Former Enron CEO Jeff Skilling, 53, has started serving a 24-year prison term at a southern Minnesota low-security federal prison. Skilling is now a number: federal inmate 29296-179. Sam Buell, a former prosecutor for the Justice Department’s Enron Task Force, said that whether a multidecade sentence is needed to achieve deterrence of white-collar crime should be debated. Skilling received by far the harshest punishment of anyone convicted of Enron-related crimes. “For major fraud that did in a huge public company, the answer has to be at least a substantial number of years. Whether decades are really necessary is a question we ought to be discussing as a society,” said Buell, now on the faculty of Washington University law school in St. Louis.

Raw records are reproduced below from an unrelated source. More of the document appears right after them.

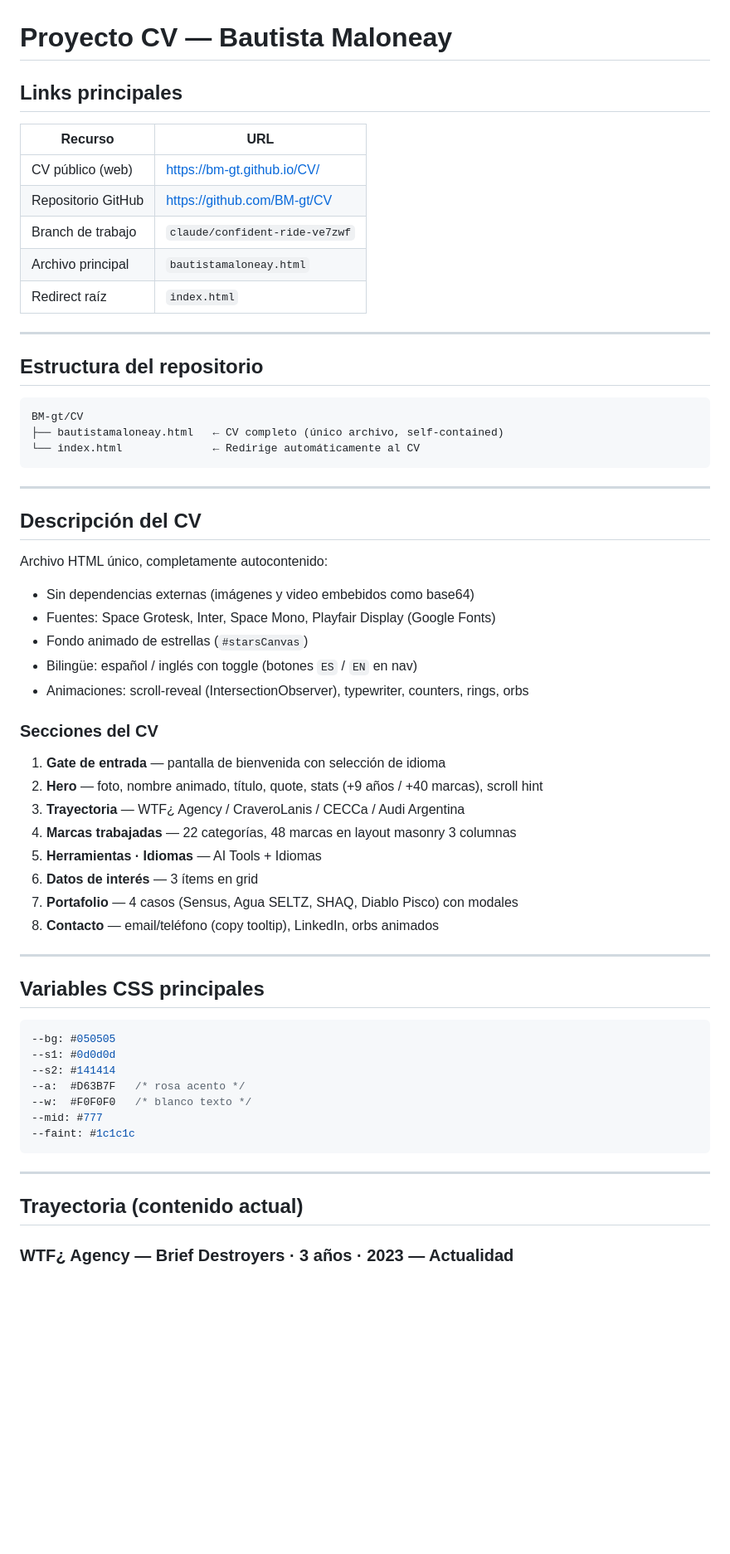
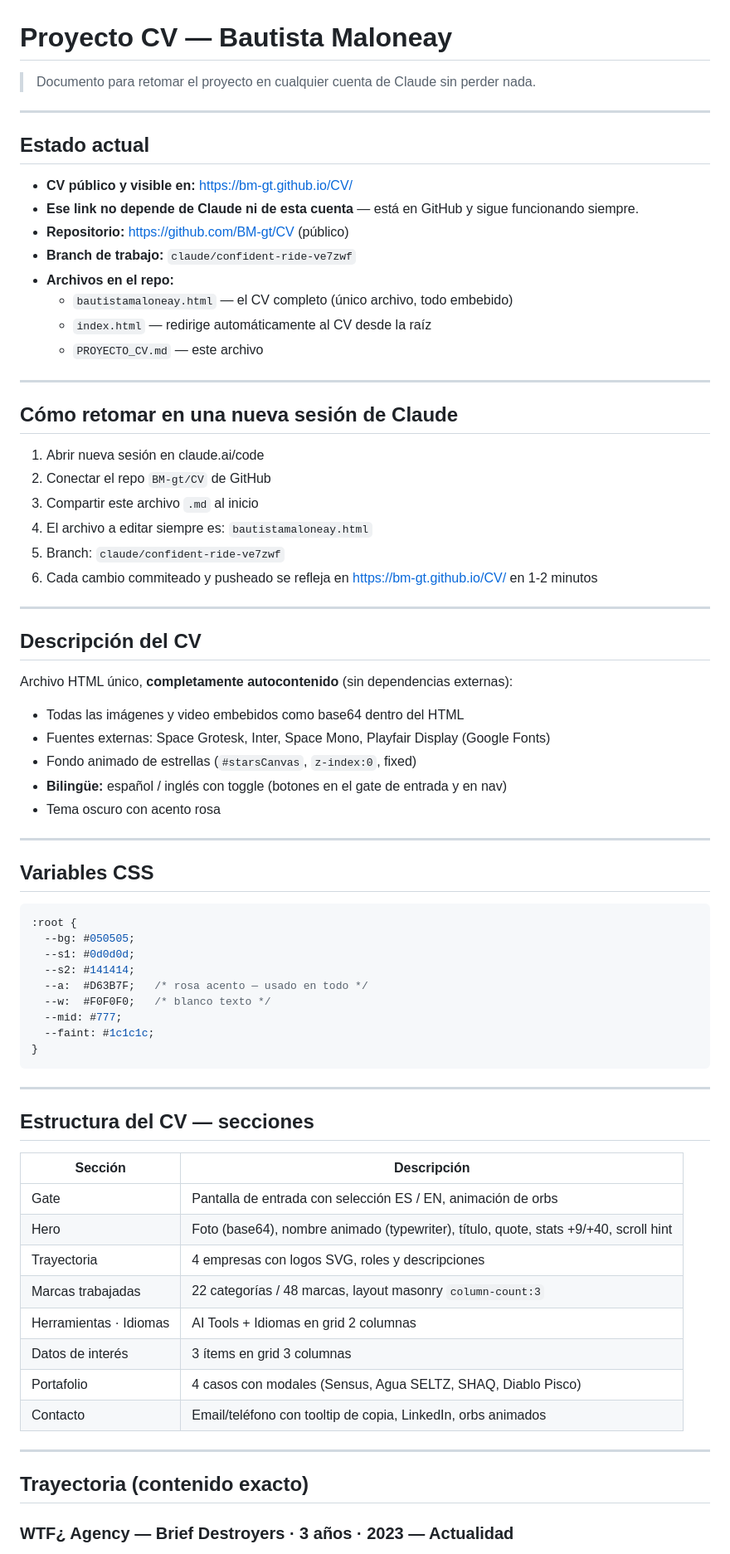
Before and after one commit to BM-gt/CV, a Markdown page: PROYECTO_CV.md, the part around one of its changes. Shown at 83% size. GitHub-like rendering; blank space fills up the shorter version.

````diff
--- a/PROYECTO_CV.md
+++ b/PROYECTO_CV.md
@@ -1,63 +1,75 @@
 # Proyecto CV — Bautista Maloneay
-
-## Links principales
-
-| Recurso | URL |
-|---|---|
-| CV público (web) | https://bm-gt.github.io/CV/ |
-| Repositorio GitHub | https://github.com/BM-gt/CV |
-| Branch de trabajo | `claude/confident-ride-ve7zwf` |
-| Archivo principal | `bautistamaloneay.html` |
-| Redirect raíz | `index.html` |
+> Documento para retomar el proyecto en cualquier cuenta de Claude sin perder nada.
 
 ---
 
-## Estructura del repositorio
+## Estado actual
 
-```
-BM-gt/CV
-├── bautistamaloneay.html   ← CV completo (único archivo, self-contained)
-└── index.html              ← Redirige automáticamente al CV
-```
+- **CV público y visible en:** https://bm-gt.github.io/CV/
+- **Ese link no depende de Claude ni de esta cuenta** — está en GitHub y sigue funcionando siempre.
+- **Repositorio:** https://github.com/BM-gt/CV (público)
+- **Branch de trabajo:** `claude/confident-ride-ve7zwf`
+- **Archivos en el repo:**
+  - `bautistamaloneay.html` — el CV completo (único archivo, todo embebido)
+  - `index.html` — redirige automáticamente al CV desde la raíz
+  - `PROYECTO_CV.md` — este archivo
+
+---
+
+## Cómo retomar en una nueva sesión de Claude
+
+1. Abrir nueva sesión en claude.ai/code
+2. Conectar el repo `BM-gt/CV` de GitHub
+3. Compartir este archivo `.md` al inicio
+4. El archivo a editar siempre es: `bautistamaloneay.html`
+5. Branch: `claude/confident-ride-ve7zwf`
+6. Cada cambio commiteado y pusheado se refleja en https://bm-gt.github.io/CV/ en 1-2 minutos
 
 ---
 
 ## Descripción del CV
 
-Archivo HTML único, completamente autocontenido:
-- Sin dependencias externas (imágenes y video embebidos como base64)
-- Fuentes: Space Grotesk, Inter, Space Mono, Playfair Display (Google Fonts)
-- Fondo animado de estrellas (`#starsCanvas`)
-- Bilingüe: español / inglés con toggle (botones `ES` / `EN` en nav)
-- Animaciones: scroll-reveal (IntersectionObserver), typewriter, counters, rings, orbs
-
-### Secciones del CV
-1. **Gate de entrada** — pantalla de bienvenida con selección de idioma
-2. **Hero** — foto, nombre animado, título, quote, stats (+9 años / +40 marcas), scroll hint
-3. **Trayectoria** — WTF¿ Agency / CraveroLanis / CECCa / Audi Argentina
-4. **Marcas trabajadas** — 22 categorías, 48 marcas en layout masonry 3 columnas
-5. **Herramientas · Idiomas** — AI Tools + Idiomas
-6. **Datos de interés** — 3 ítems en grid
-7. **Portafolio** — 4 casos (Sensus, Agua SELTZ, SHAQ, Diablo Pisco) con modales
-8. **Contacto** — email/teléfono (copy tooltip), LinkedIn, orbs animados
+Archivo HTML único, **completamente autocontenido** (sin dependencias externas):
+- Todas las imágenes y video embebidos como base64 dentro del HTML
+- Fuentes externas: Space Grotesk, Inter, Space Mono, Playfair Display (Google Fonts)
+- Fondo animado de estrellas (`#starsCanvas`, `z-index:0`, fixed)
+- **Bilingüe:** español / inglés con toggle (botones en el gate de entrada y en nav)
+- Tema oscuro con acento rosa
 
 ---
 
-## Variables CSS principales
+## Variables CSS
 
 ```css
---bg: #050505
---s1: #0d0d0d
---s2: #141414
---a:  #D63B7F   /* rosa acento */
---w:  #F0F0F0   /* blanco texto */
---mid: #777
---faint: #1c1c1c
+:root {
+  --bg: #050505;
+  --s1: #0d0d0d;
+  --s2: #141414;
+  --a:  #D63B7F;   /* rosa acento — usado en todo */
+  --w:  #F0F0F0;   /* blanco texto */
+  --mid: #777;
+  --faint: #1c1c1c;
+}
 ```
 
 ---
 
-## Trayectoria (contenido actual)
+## Estructura del CV — secciones
+
+| Sección | Descripción |
+|---|---|
+| Gate | Pantalla de entrada con selección ES / EN, animación de orbs |
+| Hero | Foto (base64), nombre animado (typewriter), título, quote, stats +9/+40, scroll hint |
+| Trayectoria | 4 empresas con logos SVG, roles y descripciones |
+| Marcas trabajadas | 22 categorías / 48 marcas, layout masonry `column-count:3` |
+| Herramientas · Idiomas | AI Tools + Idiomas en grid 2 columnas |
+| Datos de interés | 3 ítems en grid 3 columnas |
+| Portafolio | 4 casos con modales (Sensus, Agua SELTZ, SHAQ, Diablo Pisco) |
+| Contacto | Email/teléfono con tooltip de copia, LinkedIn, orbs animados |
+
+---
+
+## Trayectoria (contenido exacto)
 
 ### WTF¿ Agency — Brief Destroyers · 3 años · 2023 — Actualidad
 - **2025 — Actualmente** · Head of Social Media · Coordinador Digital
````
Also changed, not shown: other parts of PROYECTO_CV.md (+160 -64 lines).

Skilling was convicted in May of 19 counts of fraud, conspiracy, insider trading, and lying to auditors. He staunchly maintains his innocence. When he learned his sentence, he said he never considered cutting a deal with prosecutors in hopes of getting less time behind bars.